Aslaug is a teenage girl with no identity other than she is the daughter of her mother, Maren. Aslaug and her mother live hidden away in a small, decrepit house in the wilderness of Maine. They never leave, other than to scour the fields in search of medicinal and edible plants for harvesting. Curtains cover every window of their home, keeping the outside world hidden from view. Maren home schools Aslaug, teaching her only that which she believes she should know. This is a curriculum of science and foreign languages. Aslaug knows everything from practical applications to string theory; she can speak anything from English to Latin. She knows how to write in ancient Runes, and she is fascinated by Norse mythology. However, Maren discourages her daughter to practice any faith, be it Christianity or witchcraft. Science, knowledge, those are the answers. But they don’t answer the questions Aslaug longs to know. Who is her father? Where did she come from? Why do they live like this? And why is her mother such a mystery?
Aslaug knows better than to utter a word of her concerns. Her mother is ill, slowly dying of cancer. Aslaug treats Maren’s ailments with all of the natural herbs she can find, but her mother prefers to rely on jimsonweed, a poisonous plant with hallucinogenic properties. One morning, Aslaug finds her mother dead. Did the disease kill her, or was it her own doing? The police come, suspicious of Aslaug’s strange behavior, and she finds herself on the run. But where does a girl who has never left the fields of her backyard go?
Eventually, Aslaug discovers she has family in a small town just a few miles away. She meets her aunt, Sara, a passionate Evangelical preacher; her cousin Sanne, a rebellious teenager; and her cousin Rune, a remarkably kind and loving boy. Aslaug is thrilled to finally have a connection to someone other than her mother, but she is taken aback when she realizes they know more about Maren than she does. Apparently, her mother used to study religion, rather than only science, and she has books filled with notes of her startling discoveries, including many similarities between pagan myths and the supposed truths of Christianity.
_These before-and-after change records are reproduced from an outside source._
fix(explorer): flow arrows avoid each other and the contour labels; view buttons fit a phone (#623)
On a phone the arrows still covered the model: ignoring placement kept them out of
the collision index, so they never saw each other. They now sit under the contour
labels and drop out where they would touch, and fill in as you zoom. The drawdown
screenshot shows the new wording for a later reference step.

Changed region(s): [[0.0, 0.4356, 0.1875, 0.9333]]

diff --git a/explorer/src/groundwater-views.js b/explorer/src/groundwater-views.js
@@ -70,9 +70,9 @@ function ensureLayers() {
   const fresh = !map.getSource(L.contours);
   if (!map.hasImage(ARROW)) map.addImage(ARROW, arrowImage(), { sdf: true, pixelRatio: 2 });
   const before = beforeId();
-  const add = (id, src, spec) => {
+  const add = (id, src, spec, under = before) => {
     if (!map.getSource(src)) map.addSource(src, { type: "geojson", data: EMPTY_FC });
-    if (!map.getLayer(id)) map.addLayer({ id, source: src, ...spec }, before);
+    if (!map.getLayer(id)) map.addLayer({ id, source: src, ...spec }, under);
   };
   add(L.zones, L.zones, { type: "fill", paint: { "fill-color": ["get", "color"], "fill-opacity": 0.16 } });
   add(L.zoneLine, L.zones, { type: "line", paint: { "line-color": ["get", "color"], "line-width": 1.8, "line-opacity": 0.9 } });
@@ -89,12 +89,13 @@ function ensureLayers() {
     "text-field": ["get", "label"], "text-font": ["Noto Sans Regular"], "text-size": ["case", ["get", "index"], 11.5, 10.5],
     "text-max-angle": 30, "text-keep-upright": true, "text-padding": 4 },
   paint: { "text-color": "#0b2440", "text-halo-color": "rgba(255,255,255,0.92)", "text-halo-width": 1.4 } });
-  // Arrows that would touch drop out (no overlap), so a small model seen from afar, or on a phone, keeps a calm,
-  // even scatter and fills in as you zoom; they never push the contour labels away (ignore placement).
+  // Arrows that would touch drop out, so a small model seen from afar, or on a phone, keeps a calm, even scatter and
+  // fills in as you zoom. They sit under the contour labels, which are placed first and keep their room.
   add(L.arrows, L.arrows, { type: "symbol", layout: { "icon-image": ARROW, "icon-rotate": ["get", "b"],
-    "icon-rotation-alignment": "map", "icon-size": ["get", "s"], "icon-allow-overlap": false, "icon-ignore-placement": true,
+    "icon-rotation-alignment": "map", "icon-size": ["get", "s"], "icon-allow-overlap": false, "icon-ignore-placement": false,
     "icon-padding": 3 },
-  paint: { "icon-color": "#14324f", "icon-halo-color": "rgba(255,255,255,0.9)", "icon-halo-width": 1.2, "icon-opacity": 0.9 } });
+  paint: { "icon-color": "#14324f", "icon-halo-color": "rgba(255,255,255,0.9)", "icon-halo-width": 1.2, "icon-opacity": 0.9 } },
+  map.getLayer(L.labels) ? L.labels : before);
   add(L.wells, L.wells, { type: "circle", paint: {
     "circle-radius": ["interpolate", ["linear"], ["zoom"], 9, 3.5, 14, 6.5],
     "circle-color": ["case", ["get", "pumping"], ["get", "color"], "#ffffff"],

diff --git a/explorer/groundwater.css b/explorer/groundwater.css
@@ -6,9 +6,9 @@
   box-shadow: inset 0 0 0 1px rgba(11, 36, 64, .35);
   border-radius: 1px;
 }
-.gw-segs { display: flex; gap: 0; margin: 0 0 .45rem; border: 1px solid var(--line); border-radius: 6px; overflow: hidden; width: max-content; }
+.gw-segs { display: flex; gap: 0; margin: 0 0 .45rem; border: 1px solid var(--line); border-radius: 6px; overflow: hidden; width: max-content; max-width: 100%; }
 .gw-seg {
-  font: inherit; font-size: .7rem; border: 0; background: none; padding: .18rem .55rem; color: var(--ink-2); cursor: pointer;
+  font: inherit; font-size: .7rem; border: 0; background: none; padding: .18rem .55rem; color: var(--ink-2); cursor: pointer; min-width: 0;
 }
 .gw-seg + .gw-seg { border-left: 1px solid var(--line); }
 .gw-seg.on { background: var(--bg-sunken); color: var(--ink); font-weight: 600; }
When Aslaug asks about whom her father was, Sara explains to her that Maren claimed she never had a lover, that it was a virgin birth. Though no one completely believes it, Aslaug is nearly identical to her mother, making them all wonder if Aslaug could be something divine, perhaps the daughter of God? Strange events and revealed family secrets make this theory seem more plausible, but is it true, or is Aslaug just slowly losing her sanity?
Madapple is a peculiar book, one that pushes the boundaries of both faith and science. It’s something like The Da Vinci Code of Young Adult fiction, and some may find its suggestions offensive. However, the book is not an attack on religion, but rather an exploration of it. The author has gone to great lengths to study multiple faiths and mythologies, and readers will put this book down feeling like they just had a lesson in ancient religion, as well as botany and natural science. Meldrum does a fantastic job of interweaving a gripping, imaginative story into such a fact-filled book. Madapple is a perfect blend of science fiction, non-fiction, and psychological fiction. It’s not your typical teen book, and in a world full of silly love stories and vampire tales, it’s a mind-blowing and eyebrow-raising breath of fresh air.
Have you read “Madapple?” Discuss your thoughts on the book below.